Bozza has attacked Ken’s plans to introduce more ‘soft justice’ consisting of more fines, community service and community based rehab. In a piece for the Sun, Boris said: “Soft is the perfect way to enjoy French cheese, but not how we should approach punishing criminals.” [As a point of order, the Mayor has clearly never enjoyed a Comte, which is a pressed cheese and not to be served soft – Boriswatch Dairy Editor]
He continued: “Prison shouldn’t be about sitting on a mattress, playing video games and networking with seasoned criminals. Prison should change people and if it doesn’t they shouldn’t be let out.”
Oooh. Tough words, and not likely to go down well in Clarke’s office….
“I’ve taken a different approach to the revolving door of offending with the prison wing – Heron – I opened at Feltham Young Offenders Institute,” says the Mayor.
“On the wing we’ve managed to halve that national youth re-offending rate of 78 per cent by allocating each prisoner an individual “motivational”member of staff who helps them sort out their lives during their jail term, then works with them for a year after their release.
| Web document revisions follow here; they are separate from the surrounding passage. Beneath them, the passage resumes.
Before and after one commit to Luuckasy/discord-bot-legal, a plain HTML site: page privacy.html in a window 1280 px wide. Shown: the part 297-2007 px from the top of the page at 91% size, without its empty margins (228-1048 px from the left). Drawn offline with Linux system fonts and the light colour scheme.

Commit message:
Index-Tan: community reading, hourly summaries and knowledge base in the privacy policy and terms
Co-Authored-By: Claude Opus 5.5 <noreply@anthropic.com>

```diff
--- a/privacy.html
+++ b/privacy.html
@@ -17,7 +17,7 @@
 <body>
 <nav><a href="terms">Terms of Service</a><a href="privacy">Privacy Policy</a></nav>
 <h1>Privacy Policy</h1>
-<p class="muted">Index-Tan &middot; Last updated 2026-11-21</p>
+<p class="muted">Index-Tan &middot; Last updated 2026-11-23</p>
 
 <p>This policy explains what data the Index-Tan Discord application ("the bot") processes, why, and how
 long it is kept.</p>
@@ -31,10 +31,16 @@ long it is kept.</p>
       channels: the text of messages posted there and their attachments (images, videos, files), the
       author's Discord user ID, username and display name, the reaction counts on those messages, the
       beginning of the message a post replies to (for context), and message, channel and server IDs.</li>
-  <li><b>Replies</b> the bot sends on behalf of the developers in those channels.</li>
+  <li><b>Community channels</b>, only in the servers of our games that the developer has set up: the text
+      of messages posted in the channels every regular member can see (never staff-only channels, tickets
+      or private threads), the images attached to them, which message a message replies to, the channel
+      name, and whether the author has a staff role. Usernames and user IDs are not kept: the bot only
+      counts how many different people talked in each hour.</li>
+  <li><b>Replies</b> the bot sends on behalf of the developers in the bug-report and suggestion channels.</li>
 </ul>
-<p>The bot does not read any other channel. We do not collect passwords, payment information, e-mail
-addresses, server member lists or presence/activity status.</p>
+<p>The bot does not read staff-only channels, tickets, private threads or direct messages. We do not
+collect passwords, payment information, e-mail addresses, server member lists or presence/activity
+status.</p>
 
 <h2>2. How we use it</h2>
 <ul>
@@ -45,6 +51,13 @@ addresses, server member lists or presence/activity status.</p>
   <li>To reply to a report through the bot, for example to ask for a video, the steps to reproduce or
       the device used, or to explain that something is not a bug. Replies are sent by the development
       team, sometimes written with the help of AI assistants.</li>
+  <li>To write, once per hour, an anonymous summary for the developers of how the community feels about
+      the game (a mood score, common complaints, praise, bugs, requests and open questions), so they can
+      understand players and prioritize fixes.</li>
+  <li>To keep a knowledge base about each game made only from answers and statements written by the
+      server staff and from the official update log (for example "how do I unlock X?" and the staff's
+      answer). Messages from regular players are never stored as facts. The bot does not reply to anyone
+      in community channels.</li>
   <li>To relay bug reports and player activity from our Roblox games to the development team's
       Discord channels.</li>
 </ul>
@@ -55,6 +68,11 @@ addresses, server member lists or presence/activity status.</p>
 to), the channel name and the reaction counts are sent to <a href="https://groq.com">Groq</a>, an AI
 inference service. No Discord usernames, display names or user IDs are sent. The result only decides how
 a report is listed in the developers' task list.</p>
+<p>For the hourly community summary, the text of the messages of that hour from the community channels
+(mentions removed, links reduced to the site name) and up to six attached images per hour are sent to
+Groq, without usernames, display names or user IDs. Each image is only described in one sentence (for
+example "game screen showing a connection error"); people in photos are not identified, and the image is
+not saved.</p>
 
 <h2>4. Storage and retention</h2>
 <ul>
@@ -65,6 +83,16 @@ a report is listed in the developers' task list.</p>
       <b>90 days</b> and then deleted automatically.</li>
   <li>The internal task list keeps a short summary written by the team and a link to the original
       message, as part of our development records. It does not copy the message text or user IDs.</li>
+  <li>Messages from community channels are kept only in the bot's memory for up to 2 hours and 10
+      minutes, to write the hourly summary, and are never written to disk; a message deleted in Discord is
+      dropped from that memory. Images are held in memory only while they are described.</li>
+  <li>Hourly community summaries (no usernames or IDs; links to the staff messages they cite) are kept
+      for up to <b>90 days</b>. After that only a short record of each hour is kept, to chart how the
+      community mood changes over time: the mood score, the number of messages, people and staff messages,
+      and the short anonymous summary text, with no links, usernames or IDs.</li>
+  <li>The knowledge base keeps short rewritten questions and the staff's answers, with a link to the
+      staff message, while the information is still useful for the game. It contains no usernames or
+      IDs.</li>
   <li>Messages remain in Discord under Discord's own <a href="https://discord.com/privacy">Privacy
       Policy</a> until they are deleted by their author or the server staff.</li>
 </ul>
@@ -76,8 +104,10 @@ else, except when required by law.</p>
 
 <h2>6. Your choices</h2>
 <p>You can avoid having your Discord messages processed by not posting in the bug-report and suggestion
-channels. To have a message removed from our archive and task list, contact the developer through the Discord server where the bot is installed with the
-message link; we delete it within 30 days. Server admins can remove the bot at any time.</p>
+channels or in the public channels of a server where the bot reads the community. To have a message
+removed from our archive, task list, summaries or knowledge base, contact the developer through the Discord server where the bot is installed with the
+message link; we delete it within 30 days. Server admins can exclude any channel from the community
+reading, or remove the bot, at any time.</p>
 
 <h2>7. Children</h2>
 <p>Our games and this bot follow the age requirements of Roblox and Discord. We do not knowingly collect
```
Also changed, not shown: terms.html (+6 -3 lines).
“The prisoners are pushed into further education, helped to apply for jobs and we’ve even got a few into university. If the boys start to commit crimes again, we don’t pay the staff. It’s payment by results. And it’s a powerful incentive. It’s not soft but sensible.
“I’m now pushing for a similar approach to be adopted more widely across councils, where we can offer payments to agencies who help keep local criminals on the straight and narrow. In short, local councils, police and the criminal justice system need to work hand in hand to stop the spread of people gearing towards a life time of criminality – career criminals.
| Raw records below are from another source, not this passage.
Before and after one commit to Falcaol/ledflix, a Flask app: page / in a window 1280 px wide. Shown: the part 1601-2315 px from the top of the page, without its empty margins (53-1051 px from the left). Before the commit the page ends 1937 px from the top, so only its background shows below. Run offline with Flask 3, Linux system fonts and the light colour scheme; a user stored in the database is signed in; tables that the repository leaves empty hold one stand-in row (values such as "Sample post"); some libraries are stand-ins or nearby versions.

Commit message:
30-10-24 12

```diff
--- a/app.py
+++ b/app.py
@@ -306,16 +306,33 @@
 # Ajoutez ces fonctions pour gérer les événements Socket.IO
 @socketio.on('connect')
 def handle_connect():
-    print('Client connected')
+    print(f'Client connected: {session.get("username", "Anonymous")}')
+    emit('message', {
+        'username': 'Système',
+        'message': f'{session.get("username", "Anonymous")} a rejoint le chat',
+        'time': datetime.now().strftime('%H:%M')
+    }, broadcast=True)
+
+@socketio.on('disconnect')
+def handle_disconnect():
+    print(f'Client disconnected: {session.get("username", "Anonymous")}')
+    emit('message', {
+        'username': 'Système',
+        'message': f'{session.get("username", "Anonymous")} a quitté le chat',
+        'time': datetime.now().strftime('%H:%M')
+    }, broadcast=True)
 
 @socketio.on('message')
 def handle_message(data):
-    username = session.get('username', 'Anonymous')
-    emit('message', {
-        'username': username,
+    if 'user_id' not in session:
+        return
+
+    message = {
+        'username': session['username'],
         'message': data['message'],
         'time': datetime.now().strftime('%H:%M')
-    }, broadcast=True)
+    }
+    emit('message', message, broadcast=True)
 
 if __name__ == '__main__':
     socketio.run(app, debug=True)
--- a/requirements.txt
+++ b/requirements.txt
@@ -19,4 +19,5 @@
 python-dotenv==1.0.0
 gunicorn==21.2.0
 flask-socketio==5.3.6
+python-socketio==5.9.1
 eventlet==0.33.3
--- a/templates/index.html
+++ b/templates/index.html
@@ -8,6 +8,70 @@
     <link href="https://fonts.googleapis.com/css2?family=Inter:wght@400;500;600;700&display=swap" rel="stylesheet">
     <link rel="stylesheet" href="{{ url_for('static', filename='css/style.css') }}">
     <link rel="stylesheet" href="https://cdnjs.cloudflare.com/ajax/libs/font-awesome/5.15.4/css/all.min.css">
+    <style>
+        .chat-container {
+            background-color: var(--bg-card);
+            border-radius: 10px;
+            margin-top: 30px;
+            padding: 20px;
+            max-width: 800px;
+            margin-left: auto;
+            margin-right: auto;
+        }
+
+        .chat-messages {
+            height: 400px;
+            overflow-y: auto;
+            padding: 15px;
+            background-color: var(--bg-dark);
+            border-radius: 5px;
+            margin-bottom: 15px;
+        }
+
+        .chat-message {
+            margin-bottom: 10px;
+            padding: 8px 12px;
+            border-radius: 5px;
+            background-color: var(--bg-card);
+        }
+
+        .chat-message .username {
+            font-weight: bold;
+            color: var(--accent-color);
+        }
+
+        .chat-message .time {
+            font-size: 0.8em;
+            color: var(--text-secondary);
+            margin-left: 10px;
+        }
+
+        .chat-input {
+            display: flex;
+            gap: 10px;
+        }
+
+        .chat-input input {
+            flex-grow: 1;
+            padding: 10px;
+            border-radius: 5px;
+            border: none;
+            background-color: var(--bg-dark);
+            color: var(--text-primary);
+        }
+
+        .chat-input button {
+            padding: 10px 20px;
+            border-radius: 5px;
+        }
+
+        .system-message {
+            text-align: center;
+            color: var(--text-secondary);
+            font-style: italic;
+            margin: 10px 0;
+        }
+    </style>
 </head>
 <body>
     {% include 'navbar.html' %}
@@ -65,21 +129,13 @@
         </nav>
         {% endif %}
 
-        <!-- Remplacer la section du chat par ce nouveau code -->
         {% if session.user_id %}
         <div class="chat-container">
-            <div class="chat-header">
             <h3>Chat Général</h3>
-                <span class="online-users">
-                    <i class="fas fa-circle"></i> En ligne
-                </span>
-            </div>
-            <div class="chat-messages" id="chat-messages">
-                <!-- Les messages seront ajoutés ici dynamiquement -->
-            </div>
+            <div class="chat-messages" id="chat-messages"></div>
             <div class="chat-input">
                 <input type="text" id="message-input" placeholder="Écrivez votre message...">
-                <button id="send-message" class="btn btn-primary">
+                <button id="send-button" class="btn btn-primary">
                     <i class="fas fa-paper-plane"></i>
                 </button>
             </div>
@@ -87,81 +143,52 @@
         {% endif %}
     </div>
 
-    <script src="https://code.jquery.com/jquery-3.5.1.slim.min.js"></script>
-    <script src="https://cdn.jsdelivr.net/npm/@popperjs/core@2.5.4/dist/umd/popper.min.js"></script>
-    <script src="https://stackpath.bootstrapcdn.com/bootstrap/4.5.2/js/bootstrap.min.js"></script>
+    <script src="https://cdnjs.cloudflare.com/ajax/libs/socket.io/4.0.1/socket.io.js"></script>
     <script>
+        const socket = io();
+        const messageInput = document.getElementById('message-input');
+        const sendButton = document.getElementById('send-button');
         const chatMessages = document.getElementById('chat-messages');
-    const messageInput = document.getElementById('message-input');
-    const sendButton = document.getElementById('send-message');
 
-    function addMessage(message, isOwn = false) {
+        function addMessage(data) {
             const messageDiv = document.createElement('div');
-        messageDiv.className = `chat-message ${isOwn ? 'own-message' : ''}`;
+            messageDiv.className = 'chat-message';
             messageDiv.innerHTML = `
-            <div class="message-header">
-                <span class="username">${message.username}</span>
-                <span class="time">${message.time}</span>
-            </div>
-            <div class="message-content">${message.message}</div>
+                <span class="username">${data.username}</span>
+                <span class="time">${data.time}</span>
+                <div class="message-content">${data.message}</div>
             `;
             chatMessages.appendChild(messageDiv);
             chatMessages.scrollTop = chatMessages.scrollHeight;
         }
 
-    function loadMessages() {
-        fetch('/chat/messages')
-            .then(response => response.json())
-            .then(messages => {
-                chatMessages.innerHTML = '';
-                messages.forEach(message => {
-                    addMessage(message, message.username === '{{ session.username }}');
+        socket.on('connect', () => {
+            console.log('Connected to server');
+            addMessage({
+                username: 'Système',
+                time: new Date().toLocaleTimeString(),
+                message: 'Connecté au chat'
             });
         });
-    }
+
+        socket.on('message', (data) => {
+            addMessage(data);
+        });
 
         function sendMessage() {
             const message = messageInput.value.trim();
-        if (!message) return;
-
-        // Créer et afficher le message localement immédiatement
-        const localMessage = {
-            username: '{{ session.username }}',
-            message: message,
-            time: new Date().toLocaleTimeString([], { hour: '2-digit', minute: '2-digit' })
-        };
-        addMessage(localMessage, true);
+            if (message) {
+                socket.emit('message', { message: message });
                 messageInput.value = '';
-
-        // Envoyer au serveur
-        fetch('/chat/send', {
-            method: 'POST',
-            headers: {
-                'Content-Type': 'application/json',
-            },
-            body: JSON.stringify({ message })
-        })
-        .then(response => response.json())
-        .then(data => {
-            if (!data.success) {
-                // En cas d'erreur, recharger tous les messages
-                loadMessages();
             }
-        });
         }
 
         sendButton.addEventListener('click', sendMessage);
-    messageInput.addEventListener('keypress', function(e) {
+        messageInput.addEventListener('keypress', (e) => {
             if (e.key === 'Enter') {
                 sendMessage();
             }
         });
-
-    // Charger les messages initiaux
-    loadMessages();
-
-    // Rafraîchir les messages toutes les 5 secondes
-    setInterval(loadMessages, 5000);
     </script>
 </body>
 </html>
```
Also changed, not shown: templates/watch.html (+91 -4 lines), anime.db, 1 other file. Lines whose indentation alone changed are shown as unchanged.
“It’s the only way we can stop the revolving door of criminality.”
The ‘revolving door of criminality’ eh? Better than the ‘automatic door of misbehaviour’, I suppose.
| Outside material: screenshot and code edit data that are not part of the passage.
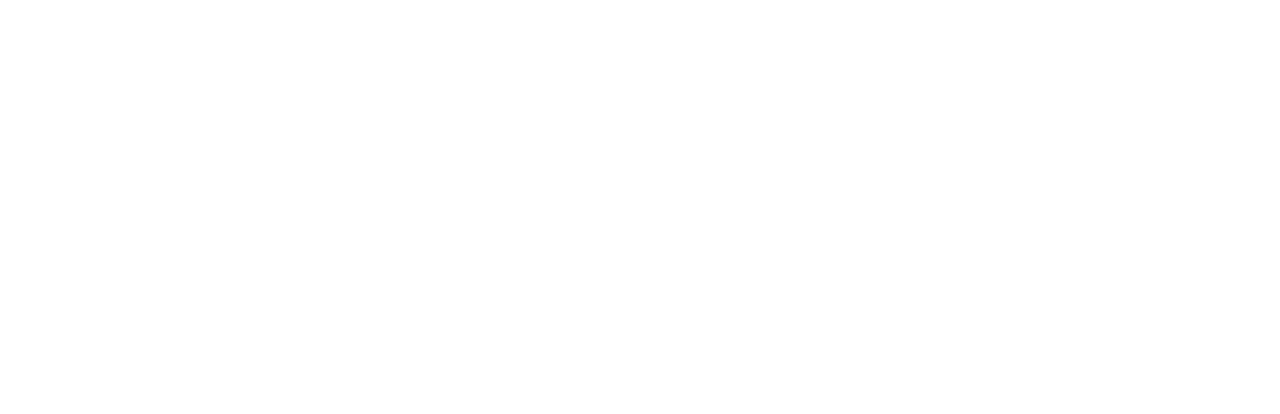
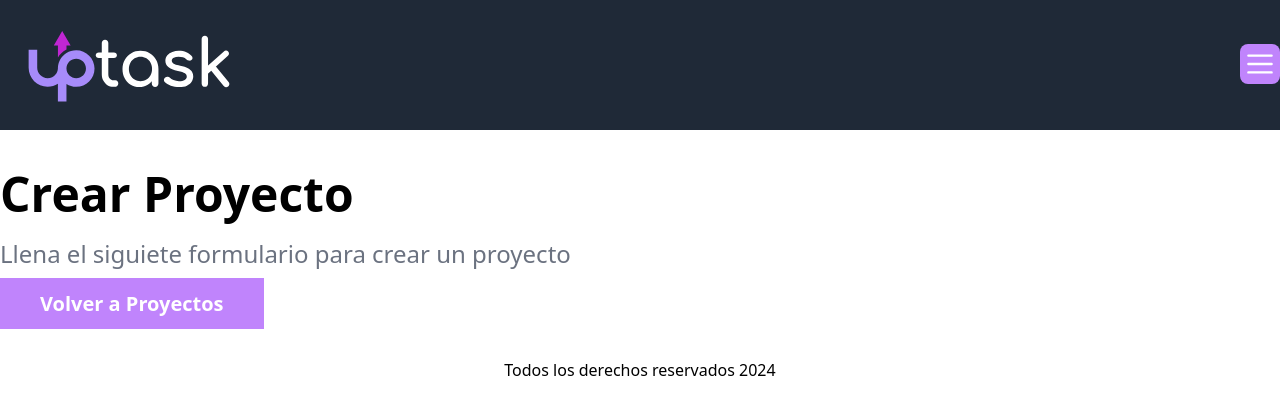
Before and after one commit to martin0123478/upTask_Frontend-ts, a React (Vite) app: page /project/create in a window 1280 px wide. Before the commit this address had no page. Shown: the top 414 px of the page. Built offline with nearby package versions, Linux system fonts and the light colour scheme.

Commit message:
feat:create create project view

```diff
--- a/package.json
+++ b/package.json
@@ -14,6 +14,7 @@
     "@heroicons/react": "^2.2.0",
     "react": "^18.3.1",
     "react-dom": "^18.3.1",
+    "react-hook-form": "^7.54.2",
     "react-router-dom": "^7.1.0"
   },
   "devDependencies": {
--- a/src/layouts/AppLayout.tsx
+++ b/src/layouts/AppLayout.tsx
@@ -16,7 +16,7 @@
 
 
             </header>
-            <section className="max-w-screen-2xl mx-auto">
+            <section className="max-w-screen-2xl mx-auto mt-10">
                 <Outlet />
             </section>
             <footer className="py-5 ">
--- a/src/router.tsx
+++ b/src/router.tsx
@@ -1,6 +1,7 @@
 import { BrowserRouter, Routes, Route } from 'react-router-dom'
 import { AppLayout } from '@/layouts/AppLayout'
 import { DashboardView } from '@/views/DashboardView'
+import CreateProjectView from './views/projects/CreateProjectView'
 
 export default function Router() {
     return (
@@ -8,6 +9,7 @@
             <Routes>
                 <Route element={<AppLayout />}>
                     <Route path='/' element={<DashboardView />} index />
+                    <Route path='project/create' element={<CreateProjectView />} />
                 </Route>
             </Routes>
         </BrowserRouter>
--- a/src/views/DashboardView.tsx
+++ b/src/views/DashboardView.tsx
@@ -1,6 +1,18 @@
+import { Link } from "react-router-dom"
+
 
 export const DashboardView = () => {
     return (
-        <div>Dashboard</div>
+        <>
+            <h1 className="text-5xl font-black">Mis Proyectos</h1>
+            <p className="text-2xl font-light text-gray-500 mt-5">Maneja y administra tus proyectos</p>
+            <nav className="my-5">
+                <Link className="bg-purple-400 hover:bg-purple-500 px-10 py-3 text-white text-xl font-bold cursor-pointer transition-colors"
+                    to='project/create'>
+                    Nuevo Proyecto
+                </Link>
+            </nav>
+
+        </>
     )
 }
--- /dev/null
+++ b/src/views/projects/CreateProjectView.tsx
@@ -0,0 +1,18 @@
+import { Link } from "react-router-dom";
+
+
+export default function CreateProjectView() {
+    return (
+        <>
+            <h1 className="text-5xl font-black">Crear Proyecto</h1>
+            <p className="text-2xl font-light text-gray-500 mt-5">Llena el siguiete formulario para crear un proyecto</p>
+            <nav className="my-5">
+                <Link className="bg-purple-400 hover:bg-purple-500 px-10 py-3 text-white text-xl font-bold cursor-pointer transition-colors"
+                    to='/'>
+                    Volver a Proyectos
+                </Link>
+            </nav>
+
+        </>
+    )
+}
```
Also changed, not shown: 1 other file (tests, documents, lock files or other folders).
Boris concludes with a call to action. “Let’s all get behind a solution that can really turn around the lives of those entrenched in crime: ‘No rehab, no release.'”